This is not first story involving animal abuse to hit the headlines in Kazakhstan of late.
In July, four men were arrested after appearing in a video showing them torturing some wolf cubs that they had caught. One attempted to decapitate one of the new-borns with a spade.
Soccer fans in Kazakhstan are blaming a European animal rights group for keeping their team out of the prestigious UEFA Champions League.
Shakhter Karagandy lost the second of two games to Scotland's Celtic on August 28 after the European football body UEFA told the team it was prohibited from slaughtering any more sheep ahead of competitions. In Glasgow, Celtic beat Shakhter Karagandy with an aggregate score of 3-2, booting the team from the playoff round of the competition.

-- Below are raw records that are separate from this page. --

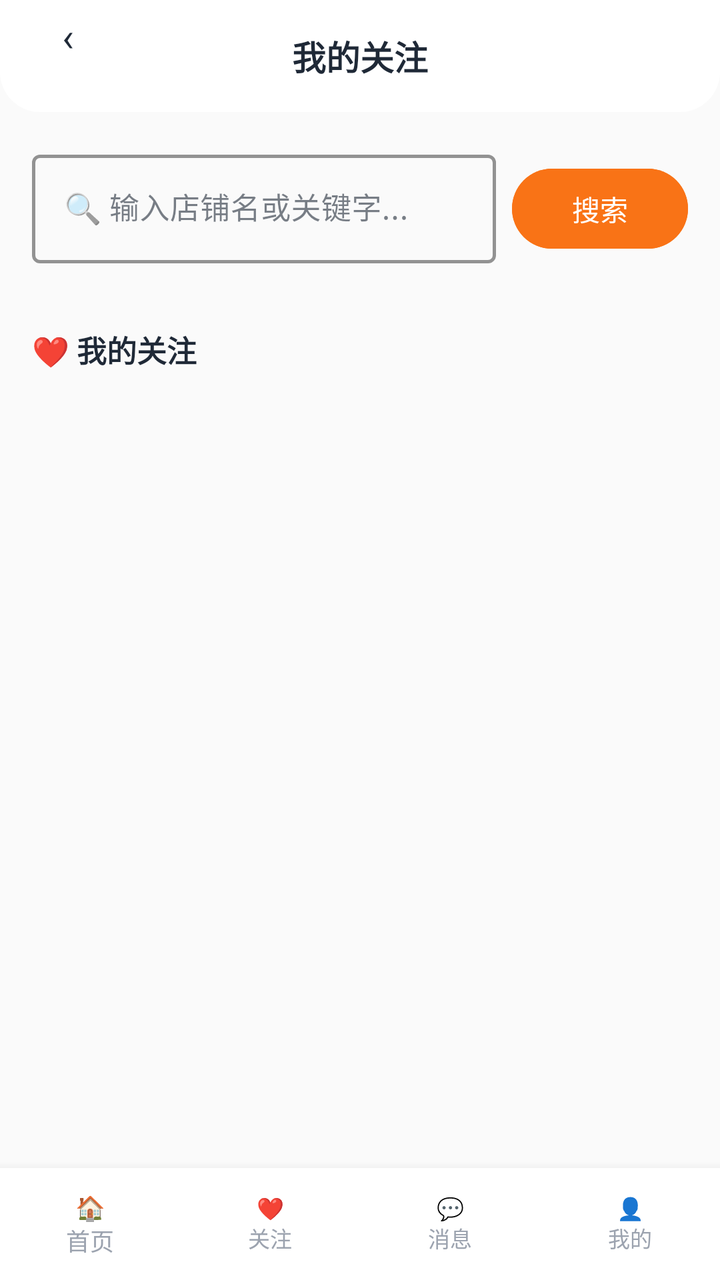
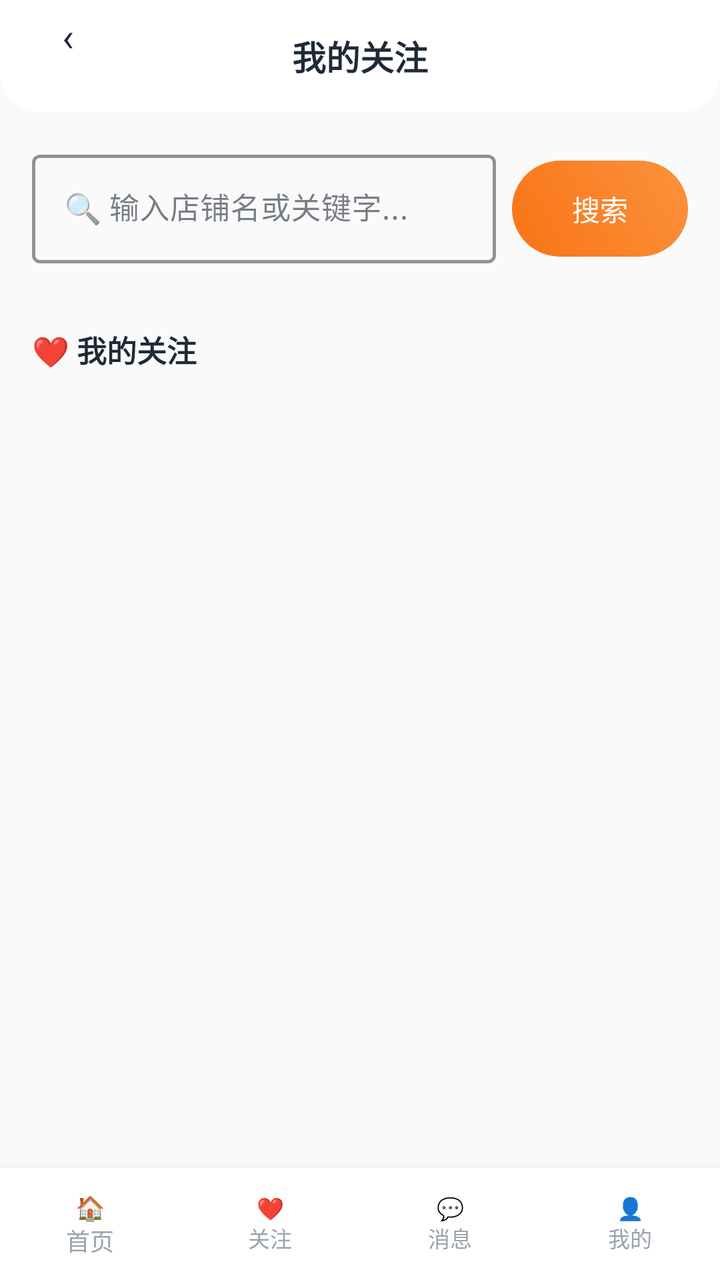

An Android layout rendered at two revisions. The XML below is the earlier revision; the diff shows what the commit changed to produce the second picture.
<!-- AndroidManifest.xml: application theme Theme.ClothingSI -->
<!-- res/layout/activity_buyer_follows.xml -->
<?xml version="1.0" encoding="utf-8"?>
<LinearLayout xmlns:android="http://schemas.android.com/apk/res/android"
    xmlns:app="http://schemas.android.com/apk/res-auto"
    android:layout_width="match_parent" android:layout_height="match_parent"
    android:background="@color/md_surface_container_low" android:orientation="vertical">
    <RelativeLayout android:layout_width="match_parent" android:layout_height="56dp"
        android:background="@drawable/header_bar_bg" android:paddingHorizontal="16dp">
        <TextView android:id="@+id/btn_back" android:layout_width="36dp" android:layout_height="36dp"
            android:text="‹" android:textSize="20sp" android:textColor="@color/md_on_surface"
            android:gravity="center" android:background="@drawable/circle_bg" />
        <TextView android:layout_width="wrap_content" android:layout_height="wrap_content"
            android:text="我的关注" android:textSize="17sp" android:textStyle="bold"
            android:textColor="@color/md_on_surface" android:layout_centerInParent="true" />
    </RelativeLayout>
    <ScrollView android:layout_width="match_parent" android:layout_height="0dp"
        android:layout_weight="1">
        <LinearLayout android:layout_width="match_parent" android:layout_height="wrap_content"
            android:orientation="vertical" android:padding="16dp">
            <LinearLayout android:layout_width="match_parent" android:layout_height="wrap_content"
                android:orientation="horizontal" android:layout_marginBottom="16dp">
                <com.google.android.material.textfield.TextInputLayout
                    style="@style/Widget.MaterialComponents.TextInputLayout.OutlinedBox"
                    android:layout_width="0dp" android:layout_height="wrap_content" android:layout_weight="1"
                    app:boxStrokeColor="@color/md_primary" app:boxStrokeWidth="1.5dp"
                    android:layout_marginEnd="8dp">
                    <com.google.android.material.textfield.TextInputEditText android:id="@+id/et_search"
                        android:layout_width="match_parent" android:layout_height="wrap_content"
                        android:hint="🔍 输入店铺名或关键字..." android:textSize="15sp"
                        android:imeOptions="actionSearch" android:singleLine="true" />
                </com.google.android.material.textfield.TextInputLayout>
                <com.google.android.material.button.MaterialButton android:id="@+id/btn_search"
                    android:layout_width="wrap_content" android:layout_height="wrap_content"
                    android:text="搜索" app:cornerRadius="20dp"
                    android:backgroundTint="@color/md_primary"
                    android:textColor="@color/md_on_primary" />
            </LinearLayout>
            <LinearLayout android:id="@+id/layout_search_results"
                android:layout_width="match_parent" android:layout_height="wrap_content"
                android:orientation="vertical" android:layout_marginBottom="16dp" />
            <TextView android:layout_width="wrap_content" android:layout_height="wrap_content"
                android:text="❤️ 我的关注" android:textSize="15sp" android:textStyle="bold"
                android:textColor="@color/md_on_surface" android:layout_marginBottom="8dp" />
            <LinearLayout android:id="@+id/layout_followed_list"
                android:layout_width="match_parent" android:layout_height="wrap_content"
                android:orientation="vertical" />
        </LinearLayout>
    </ScrollView>
    <include layout="@layout/include_buyer_bottom" />
</LinearLayout>
<!-- res/layout/include_buyer_bottom.xml (included above) -->
<?xml version="1.0" encoding="utf-8"?>
<LinearLayout xmlns:android="http://schemas.android.com/apk/res/android"
    android:layout_width="match_parent" android:layout_height="56dp"
    android:orientation="horizontal" android:gravity="center"
    android:background="@color/md_surface"
    android:elevation="8dp"
    android:weightSum="4">
    <TextView android:id="@+id/bottom_home" android:layout_width="0dp" android:layout_height="match_parent"
        android:layout_weight="1" android:gravity="center" android:text="🏠\n首页"
        android:textSize="12sp" android:lines="2" android:lineSpacingExtra="0dp"
        android:textColor="@color/md_on_surface_variant"
        android:clickable="true" android:focusable="true" />
    <TextView android:id="@+id/bottom_follow" android:layout_width="0dp" android:layout_height="match_parent"
        android:layout_weight="1" android:gravity="center" android:text="❤️\n关注"
        android:textSize="11sp" android:lines="2" android:lineSpacingExtra="0dp"
        android:textColor="@color/md_on_surface_variant"
        android:clickable="true" android:focusable="true" />
    <TextView android:id="@+id/bottom_messages" android:layout_width="0dp" android:layout_height="match_parent"
        android:layout_weight="1" android:gravity="center" android:text="💬\n消息"
        android:textSize="11sp" android:lines="2" android:lineSpacingExtra="0dp"
        android:textColor="@color/md_on_surface_variant"
        android:clickable="true" android:focusable="true" />
    <TextView android:id="@+id/bottom_profile" android:layout_width="0dp" android:layout_height="match_parent"
        android:layout_weight="1" android:gravity="center" android:text="👤\n我的"
        android:textSize="11sp" android:lines="2" android:lineSpacingExtra="0dp"
        android:textColor="@color/md_on_surface_variant"
        android:clickable="true" android:focusable="true" />
</LinearLayout>
<!-- resources referenced by this layout -->
<resources>
  <color name="md_on_primary">#FFFFFF</color>
  <color name="md_on_surface">#1F2937</color>
  <color name="md_on_surface_variant">#9CA3AF</color>
  <color name="md_primary">#F97316</color>
  <color name="md_surface">#FFFFFF</color>
  <color name="md_surface_container_low">#FAFAFA</color>
  <!-- drawable circle_bg (drawable) -->
  <?xml version="1.0" encoding="utf-8"?>
  <shape xmlns:android="http://schemas.android.com/apk/res/android" android:shape="oval">
      <solid android:color="#26FFFFFF" />
  </shape>
  <!-- drawable header_bar_bg (drawable) -->
  <?xml version="1.0" encoding="utf-8"?>
  <shape xmlns:android="http://schemas.android.com/apk/res/android" android:shape="rectangle">
      <solid android:color="@color/md_surface" />
      <corners android:topLeftRadius="0dp" android:topRightRadius="0dp" android:bottomLeftRadius="20dp" android:bottomRightRadius="20dp" />
  </shape>
  <style name="Theme.ClothingSI" parent="Theme.Material3.Light.NoActionBar">
          
          <item name="colorPrimary">@color/md_primary</item>
          <item name="colorOnPrimary">@color/md_on_primary</item>
          <item name="colorPrimaryContainer">@color/md_primary_container</item>
          <item name="colorOnPrimaryContainer">@color/md_on_primary_container</item>
  
          
          <item name="colorSecondary">@color/md_secondary</item>
          <item name="colorOnSecondary">@color/md_on_secondary</item>
          <item name="colorSecondaryContainer">@color/md_secondary_container</item>
          <item name="colorOnSecondaryContainer">@color/md_on_secondary_container</item>
  
          
          <item name="android:colorBackground">@color/md_surface_container_low</item>
          <item name="colorSurface">@color/md_surface</item>
          <item name="colorOnSurface">@color/md_on_surface</item>
          <item name="colorOnSurfaceVariant">@color/md_on_surface_variant</item>
  
          
          <item name="colorOutline">@color/md_outline</item>
          <item name="colorOutlineVariant">@color/md_outline_variant</item>
  
          
          <item name="colorError">@color/md_error</item>
          <item name="colorOnError">@color/md_on_error</item>
  
          
          <item name="android:statusBarColor">@android:color/transparent</item>
          <item name="android:navigationBarColor">@color/md_surface</item>
          <item name="android:windowLightStatusBar">true</item>
  
          
          <item name="android:fontFamily">sans-serif</item>
          <item name="android:textViewStyle">@style/TextView.Base</item>
      </style>
  <color name="md_primary_container">#FFF7ED</color>
  <color name="md_on_primary_container">#5C3D00</color>
  <color name="md_secondary">#2563EB</color>
  <color name="md_on_secondary">#FFFFFF</color>
  <color name="md_secondary_container">#DBEAFE</color>
  <color name="md_on_secondary_container">#001A3E</color>
  <color name="md_outline">#9CA3AF</color>
  <color name="md_outline_variant">#D1D5DB</color>
  <color name="md_error">#EF4444</color>
  <color name="md_on_error">#FFFFFF</color>
  <style name="TextView.Base" parent="android:Widget.TextView">
          <item name="android:fontFamily">sans-serif</item>
      </style>
</resources>

<!-- the commit's change to res/layout/activity_buyer_follows.xml (unified diff, before → after) -->
@@ -31,7 +31,7 @@
                 <com.google.android.material.button.MaterialButton android:id="@+id/btn_search"
                     android:layout_width="wrap_content" android:layout_height="wrap_content"
                     android:text="搜索" app:cornerRadius="20dp"
-                    android:backgroundTint="@color/md_primary"
+                    android:background="@drawable/btn_gradient_primary" app:backgroundTint="@null"
                     android:textColor="@color/md_on_primary" />
             </LinearLayout>
             <LinearLayout android:id="@+id/layout_search_results"
<!-- resource entries referenced after the edit -->
@@ -6,6 +6,15 @@
   <color name="md_primary">#F97316</color>
   <color name="md_surface">#FFFFFF</color>
   <color name="md_surface_container_low">#FAFAFA</color>
+  <!-- drawable btn_gradient_primary (drawable) -->
+  <?xml version="1.0" encoding="utf-8"?>
+  <shape xmlns:android="http://schemas.android.com/apk/res/android" android:shape="rectangle">
+      <corners android:radius="26dp" />
+      <gradient
+          android:startColor="#F97316"
+          android:endColor="#FB923C"
+          android:angle="45" />
+  </shape>
   <!-- drawable circle_bg (drawable) -->
   <?xml version="1.0" encoding="utf-8"?>
   <shape xmlns:android="http://schemas.android.com/apk/res/android" android:shape="oval">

Shakhter had sacrificed a wooly black ram shortly before its win against Celtic in Astana on August 21. Outraged, animal-rights group PETA urged UEFA and its head Michel Platini to ban the Kazakh club from repeating the slaughter in Glasgow.
"We are deeply disturbed that a sheep was stabbed to death in an attempt to bring good luck to the Kazakh team," The Guardian quoted PETA Associate Director Mimi Bekhechi as saying. "We hope Mr Platini will agree that animal sacrifice has no place in modern society, and we hope UEFA will act swiftly and decisively to ensure that the beautiful game is not further stained with the blood of animals."
A woman in Turkmenistan has sent an open letter to President Gurbanguly Berdymukhamedov protesting his officials’ “barbaric” killing of stray dogs and cats.
Human rights activist Natalia Shabunts writes that state sanitation workers travel around Ashgabat, the capital, feeding the furry feral creatures sausages poisoned with insecticide or stuffed with sharp objects. As a result of the cheap, weak poison, many animals take a long time to die, often writhing in pain on the streets in front of children.
This gruesome approach is not a surprise from Berdymukhamedov’s regime. The all-powerful president is no lover of cats and dogs.
As a WikiLeaked US State Department cable explained, the president was so spooked when a cat crossed his motorcade’s path in 2009 that he fired the officer in charge of safeguarding that stretch of road. Apparently Berdymukhamedov feared the dashing cat portended an assassination attempt.
In 2011, an Ashgabat man was taken into police custody for walking his dog as the president’s motorcade drove past. The man was told he could chose between having his dog shot and serving 15 days in jail. In the end, he served seven days of the 15-day sentence.
In general, Turkmenistan’s policy towards animals is schizophrenic. Though Berdymukhamedov clearly lacks empathy for street dogs, his regime has proclaimed the alabai, a canine long used by Turkmen shepherds to guard their flocks, a national treasure. Exporting them is prohibited.